• [TASK DETAILS]: Each entry must be restated word for word.

• [RECORD EXCERPTS]:
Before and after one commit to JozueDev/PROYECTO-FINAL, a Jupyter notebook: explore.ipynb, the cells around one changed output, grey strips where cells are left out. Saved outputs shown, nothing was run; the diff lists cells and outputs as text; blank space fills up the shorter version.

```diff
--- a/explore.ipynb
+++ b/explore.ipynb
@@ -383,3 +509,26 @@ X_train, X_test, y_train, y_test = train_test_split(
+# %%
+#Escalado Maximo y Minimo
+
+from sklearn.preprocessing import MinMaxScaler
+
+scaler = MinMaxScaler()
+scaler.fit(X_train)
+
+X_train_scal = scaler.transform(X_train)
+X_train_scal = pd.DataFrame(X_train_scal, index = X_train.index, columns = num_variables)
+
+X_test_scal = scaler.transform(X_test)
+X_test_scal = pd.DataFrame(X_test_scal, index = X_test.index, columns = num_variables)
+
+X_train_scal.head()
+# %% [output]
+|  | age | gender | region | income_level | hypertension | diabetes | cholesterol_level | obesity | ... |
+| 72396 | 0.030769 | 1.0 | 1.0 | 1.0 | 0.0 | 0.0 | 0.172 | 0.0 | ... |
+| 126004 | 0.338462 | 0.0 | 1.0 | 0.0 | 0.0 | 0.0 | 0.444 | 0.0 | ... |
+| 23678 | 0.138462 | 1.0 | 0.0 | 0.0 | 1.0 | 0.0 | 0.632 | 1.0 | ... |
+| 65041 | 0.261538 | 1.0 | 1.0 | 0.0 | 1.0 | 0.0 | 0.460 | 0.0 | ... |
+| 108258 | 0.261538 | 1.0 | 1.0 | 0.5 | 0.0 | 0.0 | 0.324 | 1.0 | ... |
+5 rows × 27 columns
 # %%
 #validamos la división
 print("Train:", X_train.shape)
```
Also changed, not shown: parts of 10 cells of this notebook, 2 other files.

• [WRITTEN SOLUTION]:
Before and after one commit to JozueDev/PROYECTO-FINAL, a Jupyter notebook: explore.ipynb, the cells around one changed output, grey strips where cells are left out. Saved outputs shown, nothing was run; the diff lists cells and outputs as text; blank space fills up the shorter version.

```diff
--- a/explore.ipynb
+++ b/explore.ipynb
@@ -383,3 +509,26 @@ X_train, X_test, y_train, y_test = train_test_split(
+# %%
+#Escalado Maximo y Minimo
+
+from sklearn.preprocessing import MinMaxScaler
+
+scaler = MinMaxScaler()
+scaler.fit(X_train)
+
+X_train_scal = scaler.transform(X_train)
+X_train_scal = pd.DataFrame(X_train_scal, index = X_train.index, columns = num_variables)
+
+X_test_scal = scaler.transform(X_test)
+X_test_scal = pd.DataFrame(X_test_scal, index = X_test.index, columns = num_variables)
+
+X_train_scal.head()
+# %% [output]
+|  | age | gender | region | income_level | hypertension | diabetes | cholesterol_level | obesity | ... |
+| 72396 | 0.030769 | 1.0 | 1.0 | 1.0 | 0.0 | 0.0 | 0.172 | 0.0 | ... |
+| 126004 | 0.338462 | 0.0 | 1.0 | 0.0 | 0.0 | 0.0 | 0.444 | 0.0 | ... |
+| 23678 | 0.138462 | 1.0 | 0.0 | 0.0 | 1.0 | 0.0 | 0.632 | 1.0 | ... |
+| 65041 | 0.261538 | 1.0 | 1.0 | 0.0 | 1.0 | 0.0 | 0.460 | 0.0 | ... |
+| 108258 | 0.261538 | 1.0 | 1.0 | 0.5 | 0.0 | 0.0 | 0.324 | 1.0 | ... |
+5 rows × 27 columns
 # %%
 #validamos la división
 print("Train:", X_train.shape)
```
Also changed, not shown: parts of 10 cells of this notebook, 2 other files.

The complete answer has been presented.